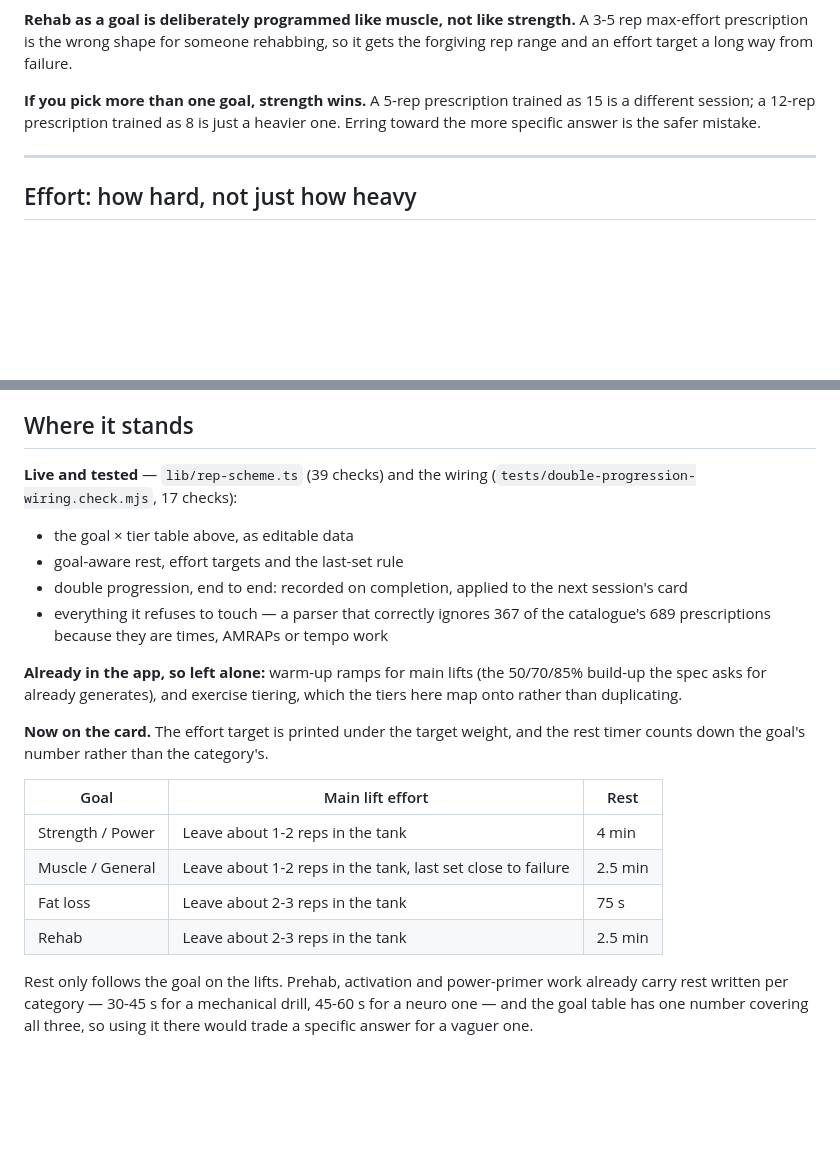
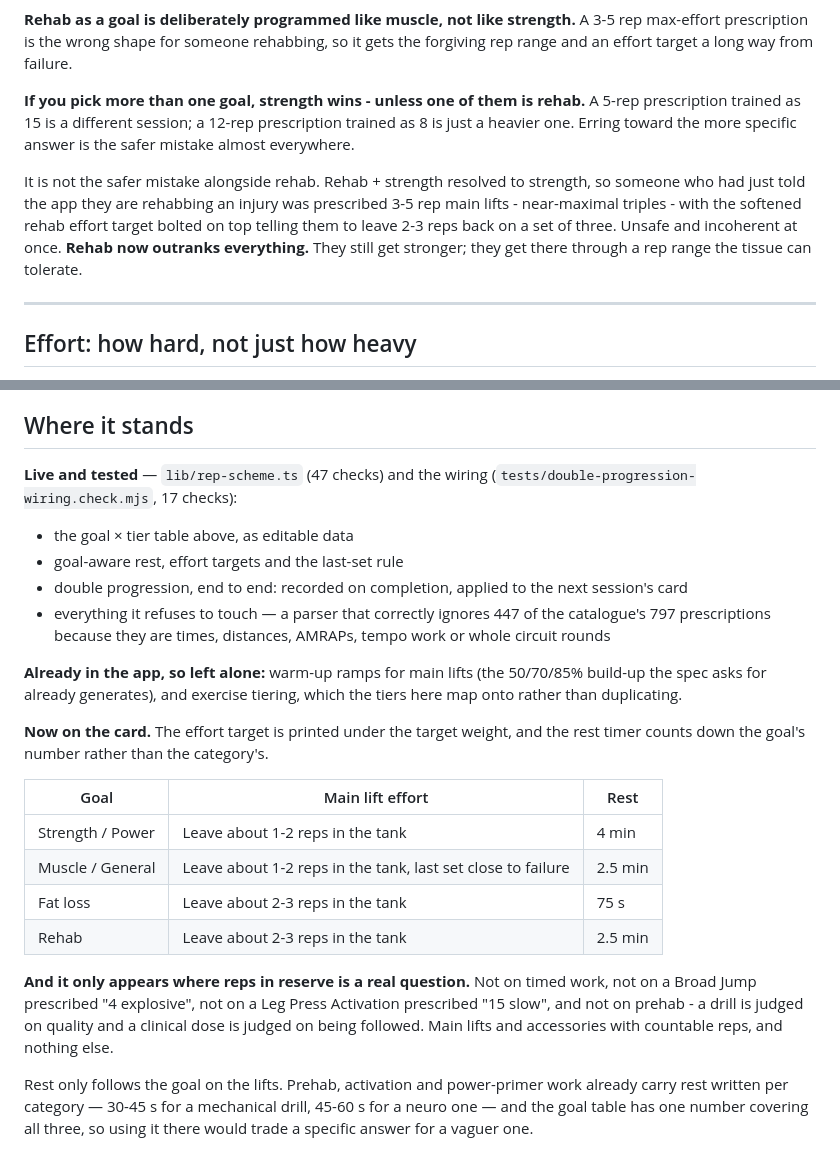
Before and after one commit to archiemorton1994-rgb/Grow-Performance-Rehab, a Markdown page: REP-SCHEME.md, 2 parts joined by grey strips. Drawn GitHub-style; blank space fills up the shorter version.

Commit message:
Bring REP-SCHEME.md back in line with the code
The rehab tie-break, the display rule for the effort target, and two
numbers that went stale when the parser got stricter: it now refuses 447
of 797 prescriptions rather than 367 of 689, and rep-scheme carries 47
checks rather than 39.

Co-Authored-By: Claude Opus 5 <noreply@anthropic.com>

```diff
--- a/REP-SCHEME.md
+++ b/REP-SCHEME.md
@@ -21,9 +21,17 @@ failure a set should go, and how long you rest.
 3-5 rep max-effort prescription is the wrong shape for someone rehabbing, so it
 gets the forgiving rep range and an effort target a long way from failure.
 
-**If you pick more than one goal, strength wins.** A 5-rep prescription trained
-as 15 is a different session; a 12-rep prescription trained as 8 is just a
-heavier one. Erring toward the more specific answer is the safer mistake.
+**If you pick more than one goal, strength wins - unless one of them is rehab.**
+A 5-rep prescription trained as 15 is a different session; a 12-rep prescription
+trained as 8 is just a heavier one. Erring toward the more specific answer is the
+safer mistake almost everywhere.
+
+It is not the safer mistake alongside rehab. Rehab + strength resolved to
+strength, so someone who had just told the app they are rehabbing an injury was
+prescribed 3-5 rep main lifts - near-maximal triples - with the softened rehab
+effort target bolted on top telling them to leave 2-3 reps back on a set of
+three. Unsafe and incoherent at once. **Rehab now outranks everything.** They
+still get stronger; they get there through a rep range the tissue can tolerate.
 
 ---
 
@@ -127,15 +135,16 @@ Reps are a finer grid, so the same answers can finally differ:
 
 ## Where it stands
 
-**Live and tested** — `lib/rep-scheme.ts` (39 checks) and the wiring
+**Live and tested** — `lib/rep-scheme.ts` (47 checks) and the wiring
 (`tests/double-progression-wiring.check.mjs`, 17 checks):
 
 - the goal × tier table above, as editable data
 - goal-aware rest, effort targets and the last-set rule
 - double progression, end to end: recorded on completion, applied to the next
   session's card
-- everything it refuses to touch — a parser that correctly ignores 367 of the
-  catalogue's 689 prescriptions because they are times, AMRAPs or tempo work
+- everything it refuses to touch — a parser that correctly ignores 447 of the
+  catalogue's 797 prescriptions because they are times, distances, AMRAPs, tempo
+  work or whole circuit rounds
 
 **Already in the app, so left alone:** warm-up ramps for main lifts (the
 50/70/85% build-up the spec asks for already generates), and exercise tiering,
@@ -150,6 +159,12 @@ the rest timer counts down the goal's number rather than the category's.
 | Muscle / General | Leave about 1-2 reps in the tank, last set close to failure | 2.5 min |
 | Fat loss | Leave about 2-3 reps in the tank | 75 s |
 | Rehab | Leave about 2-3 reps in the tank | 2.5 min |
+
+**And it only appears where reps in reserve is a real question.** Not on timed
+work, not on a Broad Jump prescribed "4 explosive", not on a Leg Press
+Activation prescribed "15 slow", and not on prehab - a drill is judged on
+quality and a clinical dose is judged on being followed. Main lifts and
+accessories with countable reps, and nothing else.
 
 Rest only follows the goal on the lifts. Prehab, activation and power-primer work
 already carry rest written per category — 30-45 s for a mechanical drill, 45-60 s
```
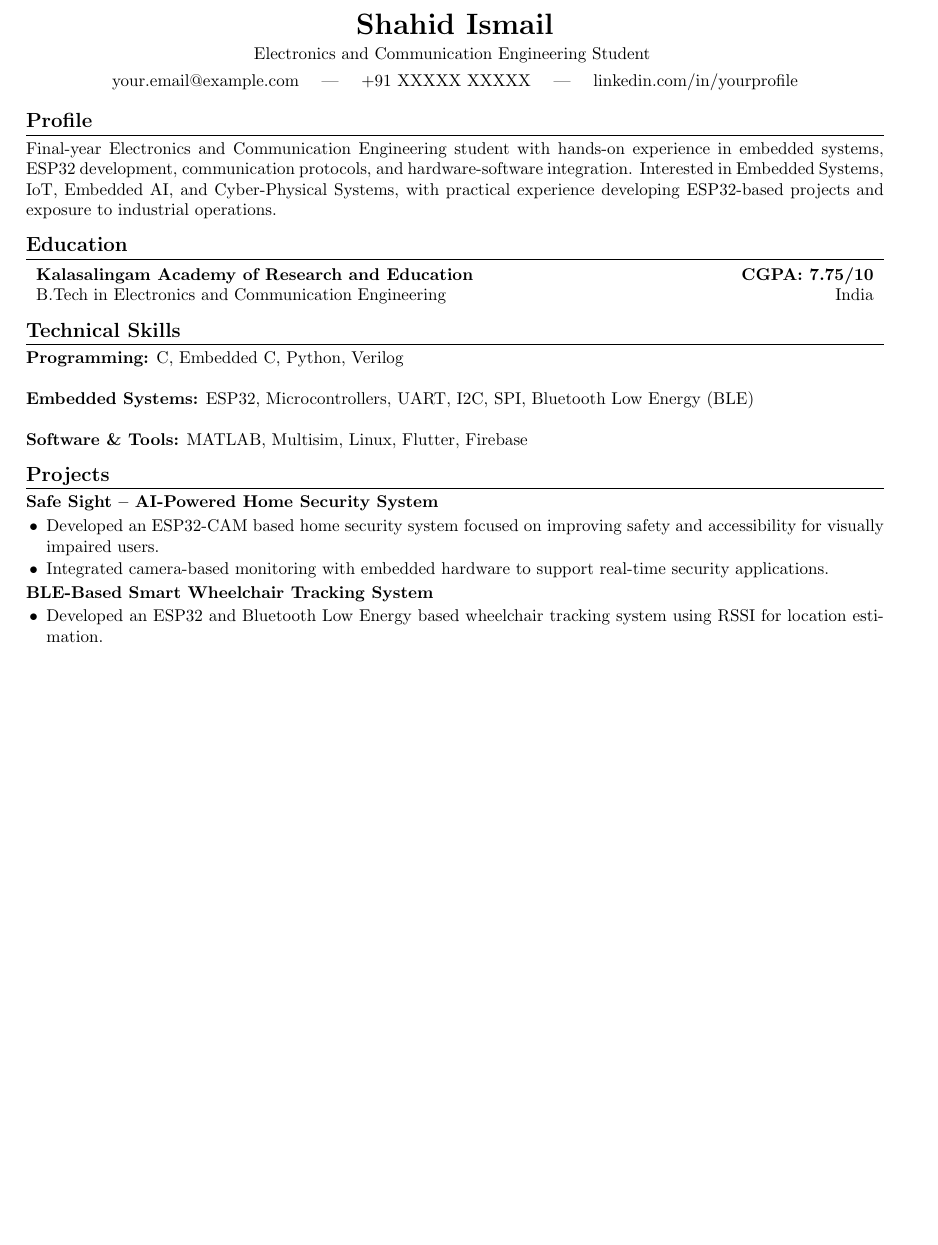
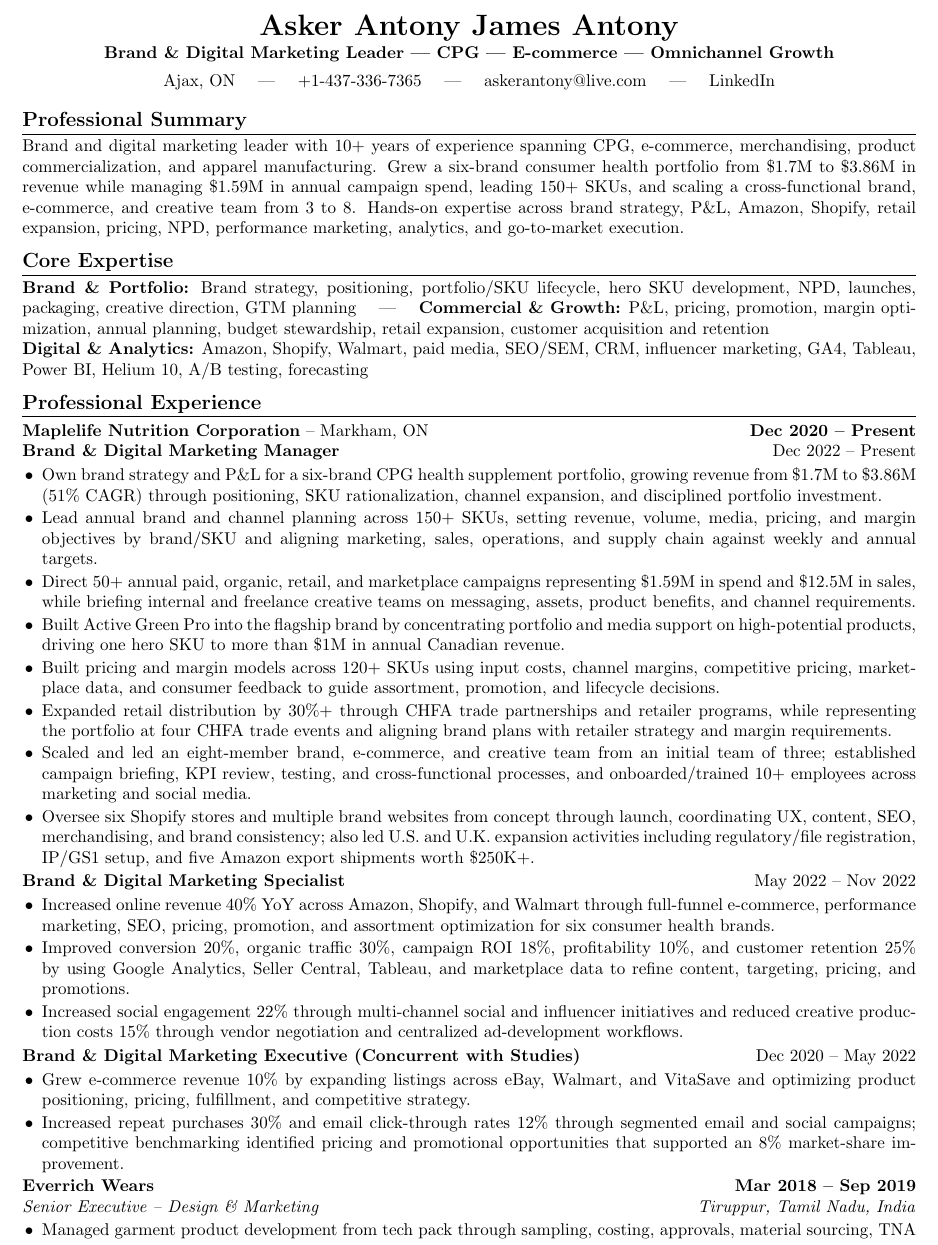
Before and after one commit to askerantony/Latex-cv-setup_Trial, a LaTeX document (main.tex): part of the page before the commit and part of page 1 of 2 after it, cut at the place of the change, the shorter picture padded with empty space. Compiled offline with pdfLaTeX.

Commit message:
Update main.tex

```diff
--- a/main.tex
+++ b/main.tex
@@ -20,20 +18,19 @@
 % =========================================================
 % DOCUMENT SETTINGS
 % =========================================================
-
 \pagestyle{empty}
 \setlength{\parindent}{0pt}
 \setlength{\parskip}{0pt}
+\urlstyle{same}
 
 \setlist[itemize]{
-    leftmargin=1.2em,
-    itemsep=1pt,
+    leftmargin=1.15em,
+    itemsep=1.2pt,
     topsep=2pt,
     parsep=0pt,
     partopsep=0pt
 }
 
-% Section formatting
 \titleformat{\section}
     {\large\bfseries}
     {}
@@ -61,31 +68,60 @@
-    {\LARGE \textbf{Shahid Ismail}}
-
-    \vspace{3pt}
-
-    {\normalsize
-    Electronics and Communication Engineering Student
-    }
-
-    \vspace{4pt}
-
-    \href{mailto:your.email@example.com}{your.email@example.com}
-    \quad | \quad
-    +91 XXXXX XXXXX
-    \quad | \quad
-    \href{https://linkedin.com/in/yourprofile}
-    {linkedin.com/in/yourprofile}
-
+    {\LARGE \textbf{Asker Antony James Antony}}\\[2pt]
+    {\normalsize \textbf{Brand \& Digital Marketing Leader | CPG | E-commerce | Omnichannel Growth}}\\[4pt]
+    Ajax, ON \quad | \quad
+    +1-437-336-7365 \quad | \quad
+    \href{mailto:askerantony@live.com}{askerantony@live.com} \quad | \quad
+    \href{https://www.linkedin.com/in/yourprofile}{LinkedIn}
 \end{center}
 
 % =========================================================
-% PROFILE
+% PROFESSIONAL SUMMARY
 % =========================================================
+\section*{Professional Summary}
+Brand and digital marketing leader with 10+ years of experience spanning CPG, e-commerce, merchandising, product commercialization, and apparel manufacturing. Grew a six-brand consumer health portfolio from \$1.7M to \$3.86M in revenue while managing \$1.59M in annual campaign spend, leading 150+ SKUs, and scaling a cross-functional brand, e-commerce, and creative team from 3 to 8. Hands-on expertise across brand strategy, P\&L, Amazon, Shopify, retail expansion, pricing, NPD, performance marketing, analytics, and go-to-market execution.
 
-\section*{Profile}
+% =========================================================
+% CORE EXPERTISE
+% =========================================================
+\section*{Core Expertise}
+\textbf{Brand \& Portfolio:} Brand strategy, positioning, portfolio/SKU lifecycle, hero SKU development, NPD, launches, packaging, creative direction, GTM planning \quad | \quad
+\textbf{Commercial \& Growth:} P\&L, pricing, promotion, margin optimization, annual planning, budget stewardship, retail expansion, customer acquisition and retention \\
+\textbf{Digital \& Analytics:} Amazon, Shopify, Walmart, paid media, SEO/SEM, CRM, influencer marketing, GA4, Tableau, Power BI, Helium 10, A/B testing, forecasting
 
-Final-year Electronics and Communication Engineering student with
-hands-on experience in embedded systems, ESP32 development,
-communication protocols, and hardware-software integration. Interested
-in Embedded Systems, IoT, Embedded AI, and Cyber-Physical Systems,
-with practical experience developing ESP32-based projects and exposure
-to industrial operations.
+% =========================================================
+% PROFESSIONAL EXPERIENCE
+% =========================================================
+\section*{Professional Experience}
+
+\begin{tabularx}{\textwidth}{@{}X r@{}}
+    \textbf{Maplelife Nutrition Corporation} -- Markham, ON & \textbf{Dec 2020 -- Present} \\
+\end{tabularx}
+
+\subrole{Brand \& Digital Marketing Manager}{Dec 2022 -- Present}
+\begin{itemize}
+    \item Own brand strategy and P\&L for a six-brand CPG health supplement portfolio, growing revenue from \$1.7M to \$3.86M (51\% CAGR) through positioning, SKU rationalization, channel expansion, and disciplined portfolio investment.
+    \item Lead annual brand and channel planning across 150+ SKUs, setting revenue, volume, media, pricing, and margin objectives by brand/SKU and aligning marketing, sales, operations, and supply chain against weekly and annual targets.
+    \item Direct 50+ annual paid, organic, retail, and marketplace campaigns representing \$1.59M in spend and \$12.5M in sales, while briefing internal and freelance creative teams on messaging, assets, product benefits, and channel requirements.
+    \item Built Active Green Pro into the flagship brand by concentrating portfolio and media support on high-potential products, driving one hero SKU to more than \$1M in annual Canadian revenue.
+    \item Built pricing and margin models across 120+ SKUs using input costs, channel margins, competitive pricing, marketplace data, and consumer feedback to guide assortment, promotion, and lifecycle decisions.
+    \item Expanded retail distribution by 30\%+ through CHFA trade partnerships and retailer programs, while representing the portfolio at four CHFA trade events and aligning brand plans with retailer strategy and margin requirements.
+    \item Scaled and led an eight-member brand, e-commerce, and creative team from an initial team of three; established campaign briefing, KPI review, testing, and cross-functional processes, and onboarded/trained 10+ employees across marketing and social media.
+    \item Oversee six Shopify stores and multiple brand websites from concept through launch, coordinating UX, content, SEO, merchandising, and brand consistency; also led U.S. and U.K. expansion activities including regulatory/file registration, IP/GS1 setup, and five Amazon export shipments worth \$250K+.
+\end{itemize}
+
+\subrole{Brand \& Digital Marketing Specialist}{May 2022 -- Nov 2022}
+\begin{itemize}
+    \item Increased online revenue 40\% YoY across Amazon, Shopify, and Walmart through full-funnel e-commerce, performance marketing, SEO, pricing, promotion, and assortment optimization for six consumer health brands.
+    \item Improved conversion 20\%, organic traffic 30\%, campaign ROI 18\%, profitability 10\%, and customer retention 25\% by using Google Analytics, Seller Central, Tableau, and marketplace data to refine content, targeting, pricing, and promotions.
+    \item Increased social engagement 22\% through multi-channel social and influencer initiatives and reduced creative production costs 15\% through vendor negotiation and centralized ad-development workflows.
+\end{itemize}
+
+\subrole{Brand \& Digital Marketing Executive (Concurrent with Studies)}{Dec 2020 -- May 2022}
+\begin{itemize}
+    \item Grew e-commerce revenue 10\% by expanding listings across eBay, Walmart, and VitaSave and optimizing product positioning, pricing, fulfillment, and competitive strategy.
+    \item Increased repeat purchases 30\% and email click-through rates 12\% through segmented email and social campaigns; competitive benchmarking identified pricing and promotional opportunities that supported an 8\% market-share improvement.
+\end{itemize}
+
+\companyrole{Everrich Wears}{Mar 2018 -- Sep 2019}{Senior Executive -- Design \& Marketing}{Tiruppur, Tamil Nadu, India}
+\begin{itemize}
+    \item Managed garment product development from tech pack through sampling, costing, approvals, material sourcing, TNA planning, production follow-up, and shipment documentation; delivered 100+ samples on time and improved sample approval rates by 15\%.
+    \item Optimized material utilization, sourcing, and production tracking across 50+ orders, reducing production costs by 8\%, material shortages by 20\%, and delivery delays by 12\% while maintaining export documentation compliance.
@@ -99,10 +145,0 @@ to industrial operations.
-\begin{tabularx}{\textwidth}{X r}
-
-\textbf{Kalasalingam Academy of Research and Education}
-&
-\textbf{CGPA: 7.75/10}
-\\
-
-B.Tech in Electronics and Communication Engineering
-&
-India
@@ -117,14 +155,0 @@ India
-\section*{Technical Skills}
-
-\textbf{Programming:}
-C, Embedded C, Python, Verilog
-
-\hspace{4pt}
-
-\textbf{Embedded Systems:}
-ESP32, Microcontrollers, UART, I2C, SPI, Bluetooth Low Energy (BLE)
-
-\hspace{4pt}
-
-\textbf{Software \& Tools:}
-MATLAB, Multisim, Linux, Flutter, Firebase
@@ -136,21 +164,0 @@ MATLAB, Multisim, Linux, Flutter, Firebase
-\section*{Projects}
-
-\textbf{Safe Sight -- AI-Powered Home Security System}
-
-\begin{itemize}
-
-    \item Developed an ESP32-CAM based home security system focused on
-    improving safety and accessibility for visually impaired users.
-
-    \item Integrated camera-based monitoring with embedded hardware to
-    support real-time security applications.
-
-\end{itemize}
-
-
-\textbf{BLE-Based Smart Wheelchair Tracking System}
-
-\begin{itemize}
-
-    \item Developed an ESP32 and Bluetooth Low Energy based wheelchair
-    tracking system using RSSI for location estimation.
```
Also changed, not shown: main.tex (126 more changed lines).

EXERCISE INSTRUCTIONS:
The string "safer" shows up in some lines of the listing. Copy each such line.

SOLUTION TO THIS EXERCISE:
-heavier one. Erring toward the more specific answer is the safer mistake.
+safer mistake almost everywhere.
+It is not the safer mistake alongside rehab. Rehab + strength resolved to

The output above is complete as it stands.